— WHAT THE TASK REQUIRES —
Your task is to copy every line of the entries that contains "grid".

— ENTRIES PROVIDED —
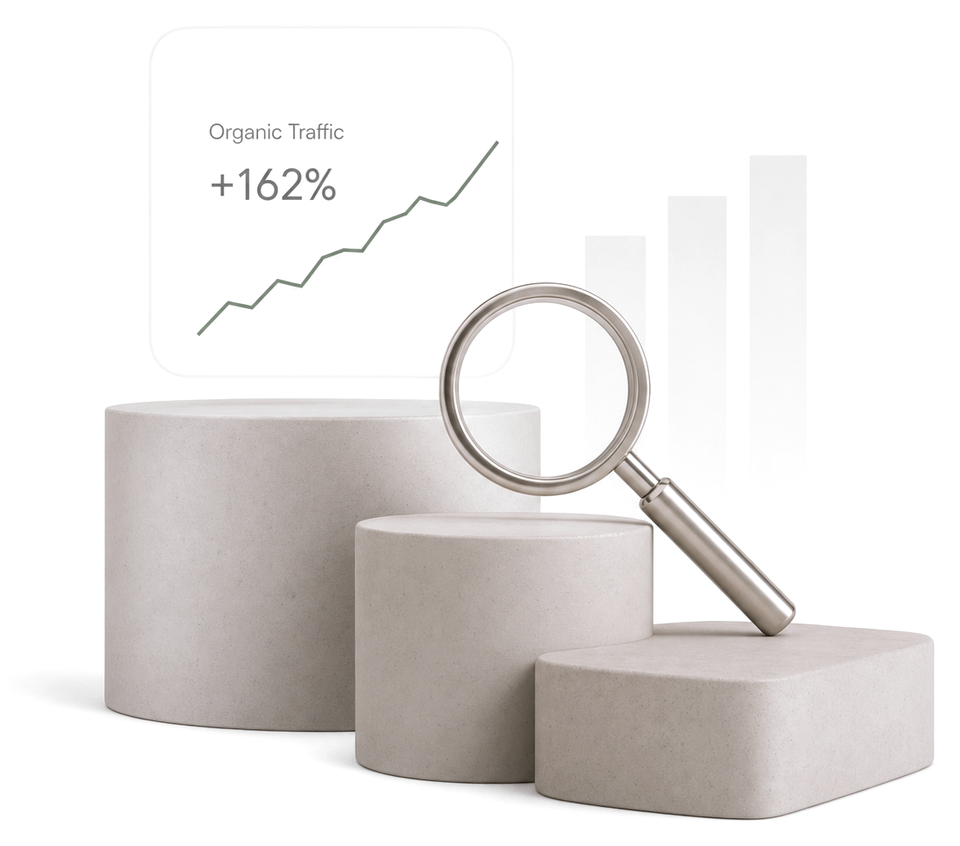
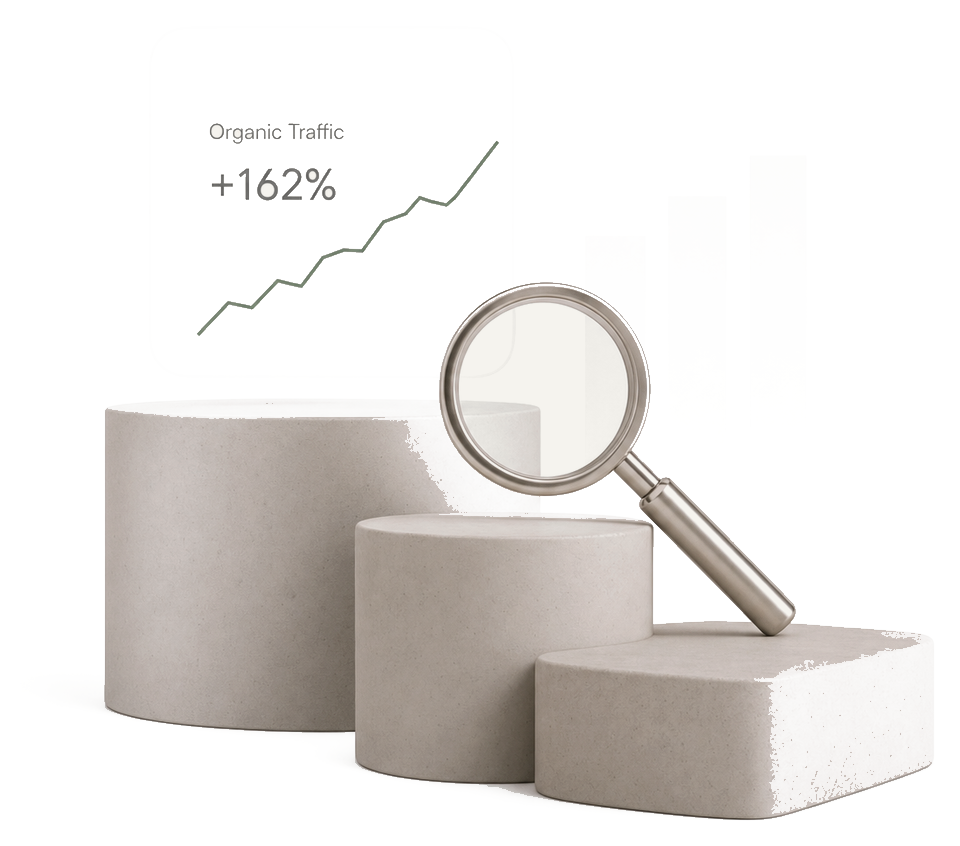
Add services hero river backdrop, solidify podium artwork, vary result charts
- Services hero: misty river/lake background with text-side mist band, lake visible, deeper section
- Flatten + hole-fill services-hero.png so podiums render solid over the backdrop
- Enlarge and lower the hero visual to fill the right column
- Three distinct result sparkline shapes (climb / dip-recover / steps), EN + LT
- Tighten process section bottom padding; desaturate problem map further

diff --git a/lt/index.html b/lt/index.html
@@ -14,7 +14,7 @@
   <link rel="icon" href="../favicon.ico" sizes="32x32" />
   <link rel="icon" type="image/png" sizes="192x192" href="../assets/favicon-192.png" />
   <link rel="apple-touch-icon" href="../assets/apple-touch-icon.png" />
-  <link rel="stylesheet" href="../styles.css?v=14" />
+  <link rel="stylesheet" href="../styles.css?v=16" />
 </head>
 <body>
 
@@ -319,9 +319,9 @@
             <p>Per 6 mėnesius organinis srautas išaugo nuo 45 tūkst. iki 115 tūkst.</p>
             <svg class="result-chart" viewBox="0 0 300 90" preserveAspectRatio="none" aria-hidden="true">
               <defs><linearGradient id="g1" x1="0" y1="0" x2="0" y2="1"><stop offset="0" stop-color="#8A9878" stop-opacity=".35"/><stop offset="1" stop-color="#8A9878" stop-opacity="0"/></linearGradient></defs>
-              <path d="M0 70 40 60 80 66 120 48 160 56 200 34 240 40 280 22 300 14 V90 H0Z" fill="url(#g1)"/>
-              <polyline points="0,70 40,60 80,66 120,48 160,56 200,34 240,40 280,22 300,14" fill="none" stroke="#5B6B4A" stroke-width="2" stroke-linejoin="round"/>
-              <g fill="#5B6B4A"><circle cx="40" cy="60" r="2.5"/><circle cx="80" cy="66" r="2.5"/><circle cx="120" cy="48" r="2.5"/><circle cx="160" cy="56" r="2.5"/><circle cx="200" cy="34" r="2.5"/><circle cx="240" cy="40" r="2.5"/><circle cx="280" cy="22" r="2.5"/></g>
+              <path d="M0 74 40 72 80 69 120 62 160 50 200 38 240 27 280 18 300 14 V90 H0Z" fill="url(#g1)"/>
+              <polyline points="0,74 40,72 80,69 120,62 160,50 200,38 240,27 280,18 300,14" fill="none" stroke="#5B6B4A" stroke-width="2" stroke-linejoin="round"/>
+              <g fill="#5B6B4A"><circle cx="40" cy="72" r="2.5"/><circle cx="80" cy="69" r="2.5"/><circle cx="120" cy="62" r="2.5"/><circle cx="160" cy="50" r="2.5"/><circle cx="200" cy="38" r="2.5"/><circle cx="240" cy="27" r="2.5"/><circle cx="280" cy="18" r="2.5"/></g>
             </svg>
             <a href="#results" class="learn">Žiūrėti sėkmės istoriją <span class="arrow">→</span></a>
           </article>
@@ -332,9 +332,9 @@
             <p>Per 7 mėnesius organinės pajamos išaugo nuo 82 tūkst. $ iki 258 tūkst. $.</p>
             <svg class="result-chart" viewBox="0 0 300 90" preserveAspectRatio="none" aria-hidden="true">
               <defs><linearGradient id="g2" x1="0" y1="0" x2="0" y2="1"><stop offset="0" stop-color="#8A9878" stop-opacity=".35"/><stop offset="1" stop-color="#8A9878" stop-opacity="0"/></linearGradient></defs>
-              <path d="M0 74 40 62 80 68 120 52 160 58 200 38 240 44 280 24 300 12 V90 H0Z" fill="url(#g2)"/>
-              <polyline points="0,74 40,62 80,68 120,52 160,58 200,38 240,44 280,24 300,12" fill="none" stroke="#5B6B4A" stroke-width="2" stroke-linejoin="round"/>
-              <g fill="#5B6B4A"><circle cx="40" cy="62" r="2.5"/><circle cx="80" cy="68" r="2.5"/><circle cx="120" cy="52" r="2.5"/><circle cx="160" cy="58" r="2.5"/><circle cx="200" cy="38" r="2.5"/><circle cx="240" cy="44" r="2.5"/><circle cx="280" cy="24" r="2.5"/></g>
+              <path d="M0 56 40 63 80 74 120 68 160 52 200 40 240 26 280 16 300 12 V90 H0Z" fill="url(#g2)"/>
+              <polyline points="0,56 40,63 80,74 120,68 160,52 200,40 240,26 280,16 300,12" fill="none" stroke="#5B6B4A" stroke-width="2" stroke-linejoin="round"/>
+              <g fill="#5B6B4A"><circle cx="40" cy="63" r="2.5"/><circle cx="80" cy="74" r="2.5"/><circle cx="120" cy="68" r="2.5"/><circle cx="160" cy="52" r="2.5"/><circle cx="200" cy="40" r="2.5"/><circle cx="240" cy="26" r="2.5"/><circle cx="280" cy="16" r="2.5"/></g>
             </svg>
             <a href="#results" class="learn">Žiūrėti sėkmės istoriją <span class="arrow">→</span></a>
           </article>
@@ -345,9 +345,9 @@
             <p>Daugiau nei 120 raktažodžių pateko į pirmą trejetą, įskaitant didelio pirkimo ketinimo užklausas.</p>
             <svg class="result-chart" viewBox="0 0 300 90" preserveAspectRatio="none" aria-hidden="true">
               <defs><linearGradient id="g3" x1="0" y1="0" x2="0" y2="1"><stop offset="0" stop-color="#8A9878" stop-opacity=".35"/><stop offset="1" stop-color="#8A9878" stop-opacity="0"/></linearGradient></defs>
-              <path d="M0 68 40 72 80 58 120 62 160 44 200 50 240 30 280 34 300 12 V90 H0Z" fill="url(#g3)"/>
-              <polyline points="0,68 40,72 80,58 120,62 160,44 200,50 240,30 280,34 300,12" fill="none" stroke="#5B6B4A" stroke-width="2" stroke-linejoin="round"/>
-              <g fill="#5B6B4A"><circle cx="40" cy="72" r="2.5"/><circle cx="80" cy="58" r="2.5"/><circle cx="120" cy="62" r="2.5"/><circle cx="160" cy="44" r="2.5"/><circle cx="200" cy="50" r="2.5"/><circle cx="240" cy="30" r="2.5"/><circle cx="280" cy="34" r="2.5"/></g>
+              <path d="M0 72 48 72 58 56 120 56 130 55 178 40 240 40 250 22 300 20 V90 H0Z" fill="url(#g3)"/>
+              <polyline points="0,72 48,72 58,56 120,56 130,55 178,40 240,40 250,22 300,20" fill="none" stroke="#5B6B4A" stroke-width="2" stroke-linejoin="round"/>
+              <g fill="#5B6B4A"><circle cx="48" cy="72" r="2.5"/><circle cx="58" cy="56" r="2.5"/><circle cx="120" cy="56" r="2.5"/><circle cx="130" cy="55" r="2.5"/><circle cx="178" cy="40" r="2.5"/><circle cx="240" cy="40" r="2.5"/><circle cx="250" cy="22" r="2.5"/></g>
             </svg>
             <a href="#results" class="learn">Žiūrėti sėkmės istoriją <span class="arrow">→</span></a>
           </article>

diff --git a/index.html b/index.html
@@ -14,7 +14,7 @@
   <link rel="icon" href="favicon.ico" sizes="32x32" />
   <link rel="icon" type="image/png" sizes="192x192" href="assets/favicon-192.png" />
   <link rel="apple-touch-icon" href="assets/apple-touch-icon.png" />
-  <link rel="stylesheet" href="styles.css?v=14" />
+  <link rel="stylesheet" href="styles.css?v=16" />
 </head>
 <body>
 
@@ -319,9 +319,9 @@
             <p>Increased organic traffic from 45K to 115K in 6 months.</p>
             <svg class="result-chart" viewBox="0 0 300 90" preserveAspectRatio="none" aria-hidden="true">
               <defs><linearGradient id="g1" x1="0" y1="0" x2="0" y2="1"><stop offset="0" stop-color="#8A9878" stop-opacity=".35"/><stop offset="1" stop-color="#8A9878" stop-opacity="0"/></linearGradient></defs>
-              <path d="M0 70 40 60 80 66 120 48 160 56 200 34 240 40 280 22 300 14 V90 H0Z" fill="url(#g1)"/>
-              <polyline points="0,70 40,60 80,66 120,48 160,56 200,34 240,40 280,22 300,14" fill="none" stroke="#5B6B4A" stroke-width="2" stroke-linejoin="round"/>
-              <g fill="#5B6B4A"><circle cx="40" cy="60" r="2.5"/><circle cx="80" cy="66" r="2.5"/><circle cx="120" cy="48" r="2.5"/><circle cx="160" cy="56" r="2.5"/><circle cx="200" cy="34" r="2.5"/><circle cx="240" cy="40" r="2.5"/><circle cx="280" cy="22" r="2.5"/></g>
+              <path d="M0 74 40 72 80 69 120 62 160 50 200 38 240 27 280 18 300 14 V90 H0Z" fill="url(#g1)"/>
+              <polyline points="0,74 40,72 80,69 120,62 160,50 200,38 240,27 280,18 300,14" fill="none" stroke="#5B6B4A" stroke-width="2" stroke-linejoin="round"/>
+              <g fill="#5B6B4A"><circle cx="40" cy="72" r="2.5"/><circle cx="80" cy="69" r="2.5"/><circle cx="120" cy="62" r="2.5"/><circle cx="160" cy="50" r="2.5"/><circle cx="200" cy="38" r="2.5"/><circle cx="240" cy="27" r="2.5"/><circle cx="280" cy="18" r="2.5"/></g>
             </svg>
             <a href="#results" class="learn">View Case Study <span class="arrow">→</span></a>
           </article>
@@ -332,9 +332,9 @@
             <p>Grew organic revenue from $82K to $258K in 7 months.</p>
             <svg class="result-chart" viewBox="0 0 300 90" preserveAspectRatio="none" aria-hidden="true">
               <defs><linearGradient id="g2" x1="0" y1="0" x2="0" y2="1"><stop offset="0" stop-color="#8A9878" stop-opacity=".35"/><stop offset="1" stop-color="#8A9878" stop-opacity="0"/></linearGradient></defs>
-              <path d="M0 74 40 62 80 68 120 52 160 58 200 38 240 44 280 24 300 12 V90 H0Z" fill="url(#g2)"/>
-              <polyline points="0,74 40,62 80,68 120,52 160,58 200,38 240,44 280,24 300,12" fill="none" stroke="#5B6B4A" stroke-width="2" stroke-linejoin="round"/>
-              <g fill="#5B6B4A"><circle cx="40" cy="62" r="2.5"/><circle cx="80" cy="68" r="2.5"/><circle cx="120" cy="52" r="2.5"/><circle cx="160" cy="58" r="2.5"/><circle cx="200" cy="38" r="2.5"/><circle cx="240" cy="44" r="2.5"/><circle cx="280" cy="24" r="2.5"/></g>
+              <path d="M0 56 40 63 80 74 120 68 160 52 200 40 240 26 280 16 300 12 V90 H0Z" fill="url(#g2)"/>
+              <polyline points="0,56 40,63 80,74 120,68 160,52 200,40 240,26 280,16 300,12" fill="none" stroke="#5B6B4A" stroke-width="2" stroke-linejoin="round"/>
+              <g fill="#5B6B4A"><circle cx="40" cy="63" r="2.5"/><circle cx="80" cy="74" r="2.5"/><circle cx="120" cy="68" r="2.5"/><circle cx="160" cy="52" r="2.5"/><circle cx="200" cy="40" r="2.5"/><circle cx="240" cy="26" r="2.5"/><circle cx="280" cy="16" r="2.5"/></g>
             </svg>
             <a href="#results" class="learn">View Case Study <span class="arrow">→</span></a>
           </article>
@@ -345,9 +345,9 @@
             <p>Ranked 120+ keywords on top 3 positions, including high-intent terms.</p>
             <svg class="result-chart" viewBox="0 0 300 90" preserveAspectRatio="none" aria-hidden="true">
               <defs><linearGradient id="g3" x1="0" y1="0" x2="0" y2="1"><stop offset="0" stop-color="#8A9878" stop-opacity=".35"/><stop offset="1" stop-color="#8A9878" stop-opacity="0"/></linearGradient></defs>
-              <path d="M0 68 40 72 80 58 120 62 160 44 200 50 240 30 280 34 300 12 V90 H0Z" fill="url(#g3)"/>
-              <polyline points="0,68 40,72 80,58 120,62 160,44 200,50 240,30 280,34 300,12" fill="none" stroke="#5B6B4A" stroke-width="2" stroke-linejoin="round"/>
-              <g fill="#5B6B4A"><circle cx="40" cy="72" r="2.5"/><circle cx="80" cy="58" r="2.5"/><circle cx="120" cy="62" r="2.5"/><circle cx="160" cy="44" r="2.5"/><circle cx="200" cy="50" r="2.5"/><circle cx="240" cy="30" r="2.5"/><circle cx="280" cy="34" r="2.5"/></g>
+              <path d="M0 72 48 72 58 56 120 56 130 55 178 40 240 40 250 22 300 20 V90 H0Z" fill="url(#g3)"/>
+              <polyline points="0,72 48,72 58,56 120,56 130,55 178,40 240,40 250,22 300,20" fill="none" stroke="#5B6B4A" stroke-width="2" stroke-linejoin="round"/>
+              <g fill="#5B6B4A"><circle cx="48" cy="72" r="2.5"/><circle cx="58" cy="56" r="2.5"/><circle cx="120" cy="56" r="2.5"/><circle cx="130" cy="55" r="2.5"/><circle cx="178" cy="40" r="2.5"/><circle cx="240" cy="40" r="2.5"/><circle cx="250" cy="22" r="2.5"/></g>
             </svg>
             <a href="#results" class="learn">View Case Study <span class="arrow">→</span></a>
           </article>

diff --git a/styles.css b/styles.css
@@ -414,7 +414,7 @@ p { color: var(--muted); }
   box-shadow: 0 24px 50px -36px rgba(31,34,28,.4);
 }
 .pm-map picture, .pm-map img { position: absolute; inset: 0; width: 100%; height: 100%; }
-.pm-map img { object-fit: cover; filter: saturate(.7) brightness(1.03); }
+.pm-map img { object-fit: cover; filter: saturate(.5) brightness(1.05); }
 .pm-map::after { content: ""; position: absolute; inset: 0; background: rgba(245,243,238,.3); pointer-events: none; }
 .pm-dots {
   position: absolute; inset: 0; z-index: 2;
@@ -507,7 +507,8 @@ p { color: var(--muted); }
 }
 
 /* ---------- section spacing ---------- */
-.services, .process, .results { padding: 70px 0; }
+.services, .results { padding: 70px 0; }
+.process { padding: 78px 0 46px; }
 
 /* ---------- decorative backdrops ---------- */
 /* shared paper grain over the whole page */
@@ -814,7 +815,26 @@ body::after {
 
 /* ---------- services page ---------- */
 /* hero */
-.svc-hero { padding: 40px 0 60px; }
+.svc-hero { padding: 40px 0 110px; position: relative; margin-top: -78px; padding-top: calc(40px + 78px); }
+.svc-hero::before {
+  content: "";
+  position: absolute;
+  inset: 0;
+  z-index: 0;
+  pointer-events: none;
+  background:
+    linear-gradient(180deg, rgba(245,243,238,.3) 0%, rgba(245,243,238,.1) 28%, rgba(245,243,238,.08) 58%, rgba(245,243,238,.5) 84%, var(--bg) 100%),
+    linear-gradient(90deg, rgba(245,243,238,0) 4%, rgba(245,243,238,.3) 22%, rgba(245,243,238,.26) 42%, rgba(245,243,238,0) 62%),
+    url("assets/svc-hero-bg.webp") right 74% / 112% auto no-repeat;
+}
+.svc-hero > .container { position: relative; z-index: 1; }
+@media (max-width: 960px) {
+  .svc-hero::before {
+    background:
+      linear-gradient(180deg, rgba(245,243,238,.42) 0%, rgba(245,243,238,.24) 28%, rgba(245,243,238,.22) 58%, rgba(245,243,238,.7) 86%, var(--bg) 100%),
+      url("assets/svc-hero-bg.webp") center / cover no-repeat;
+  }
+}
 .svc-hero-grid {
   grid-template-columns: 1.05fr 0.95fr;
   grid-template-areas: "copy visual" "trust visual";
@@ -827,9 +847,9 @@ body::after {
 .svc-hero-visual {
   grid-area: visual;
   display: flex; justify-content: center; align-items: center;
-  padding: 10px 0;
+  padding: 56px 0 0;
 }
-.svc-hero-visual picture { display: block; width: min(100%, 470px); }
+.svc-hero-visual picture { display: block; width: min(100%, 600px); }
 .svc-hero-visual img { width: 100%; height: auto; }
 /* ---------- services hero animation ---------- */
 .svc-hero .hero-copy > * { opacity: 0; animation: rise-in .7s cubic-bezier(.2,.7,.2,1) forwards; }
@@ -1207,7 +1227,7 @@ html:not(.js) .rm-track::before {
   .step:not(:last-child)::before, .step:not(:last-child)::after { display: none; }
   .result-grid { grid-template-columns: 1fr; }
   .svc-hero-grid { grid-template-columns: 1fr; grid-template-areas: "copy" "visual" "trust"; gap: 36px; }
-  .svc-hero-visual picture { width: min(100%, 420px); }
+  .svc-hero-visual picture { width: min(100%, 500px); }
   .trust-bar { justify-self: center; justify-content: center; }
   .offer-grid { grid-template-columns: repeat(2, 1fr); }
   .offer-card-wide { grid-column: 1 / -1; }

diff --git a/lt/services.html b/lt/services.html
@@ -14,7 +14,7 @@
   <link rel="icon" href="../favicon.ico" sizes="32x32" />
   <link rel="icon" type="image/png" sizes="192x192" href="../assets/favicon-192.png" />
   <link rel="apple-touch-icon" href="../assets/apple-touch-icon.png" />
-  <link rel="stylesheet" href="../styles.css?v=14" />
+  <link rel="stylesheet" href="../styles.css?v=16" />
 </head>
 <body class="svc-page">
 
@@ -60,8 +60,8 @@
 
         <div class="svc-hero-visual">
           <picture>
-            <source srcset="../assets/services-hero.webp" type="image/webp" />
-            <img src="../assets/services-hero.png" alt="Akmeniniai pjedestalai su didinamuoju stiklu ir kylančiu lankomumo grafiku" width="960" height="846" />
+            <source srcset="../assets/services-hero.webp?v=3" type="image/webp" />
+            <img src="../assets/services-hero.png?v=3" alt="Akmeniniai pjedestalai su didinamuoju stiklu ir kylančiu lankomumo grafiku" width="960" height="846" />
           </picture>
         </div>
 

diff --git a/services.html b/services.html
@@ -14,7 +14,7 @@
   <link rel="icon" href="favicon.ico" sizes="32x32" />
   <link rel="icon" type="image/png" sizes="192x192" href="assets/favicon-192.png" />
   <link rel="apple-touch-icon" href="assets/apple-touch-icon.png" />
-  <link rel="stylesheet" href="styles.css?v=14" />
+  <link rel="stylesheet" href="styles.css?v=16" />
 </head>
 <body class="svc-page">
 
@@ -60,8 +60,8 @@
 
         <div class="svc-hero-visual">
           <picture>
-            <source srcset="assets/services-hero.webp" type="image/webp" />
-            <img src="assets/services-hero.png" alt="Stone podiums with a magnifying glass and a rising traffic chart" width="960" height="846" />
+            <source srcset="assets/services-hero.webp?v=3" type="image/webp" />
+            <img src="assets/services-hero.png?v=3" alt="Stone podiums with a magnifying glass and a rising traffic chart" width="960" height="846" />
           </picture>
         </div>
 

diff --git a/lt/roadmap.html b/lt/roadmap.html
@@ -14,7 +14,7 @@
   <link rel="icon" href="../favicon.ico" sizes="32x32" />
   <link rel="icon" type="image/png" sizes="192x192" href="../assets/favicon-192.png" />
   <link rel="apple-touch-icon" href="../assets/apple-touch-icon.png" />
-  <link rel="stylesheet" href="../styles.css?v=14" />
+  <link rel="stylesheet" href="../styles.css?v=16" />
 </head>
 <body class="rm-page">
 

diff --git a/roadmap.html b/roadmap.html
@@ -14,7 +14,7 @@
   <link rel="icon" href="favicon.ico" sizes="32x32" />
   <link rel="icon" type="image/png" sizes="192x192" href="assets/favicon-192.png" />
   <link rel="apple-touch-icon" href="assets/apple-touch-icon.png" />
-  <link rel="stylesheet" href="styles.css?v=14" />
+  <link rel="stylesheet" href="styles.css?v=16" />
 </head>
 <body class="rm-page">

— EXERCISE RESPONSE —
 .svc-hero-grid {
   grid-template-columns: 1.05fr 0.95fr;
   grid-template-areas: "copy visual" "trust visual";
   grid-area: visual;
   .result-grid { grid-template-columns: 1fr; }
   .svc-hero-grid { grid-template-columns: 1fr; grid-template-areas: "copy" "visual" "trust"; gap: 36px; }
   .offer-grid { grid-template-columns: repeat(2, 1fr); }
   .offer-card-wide { grid-column: 1 / -1; }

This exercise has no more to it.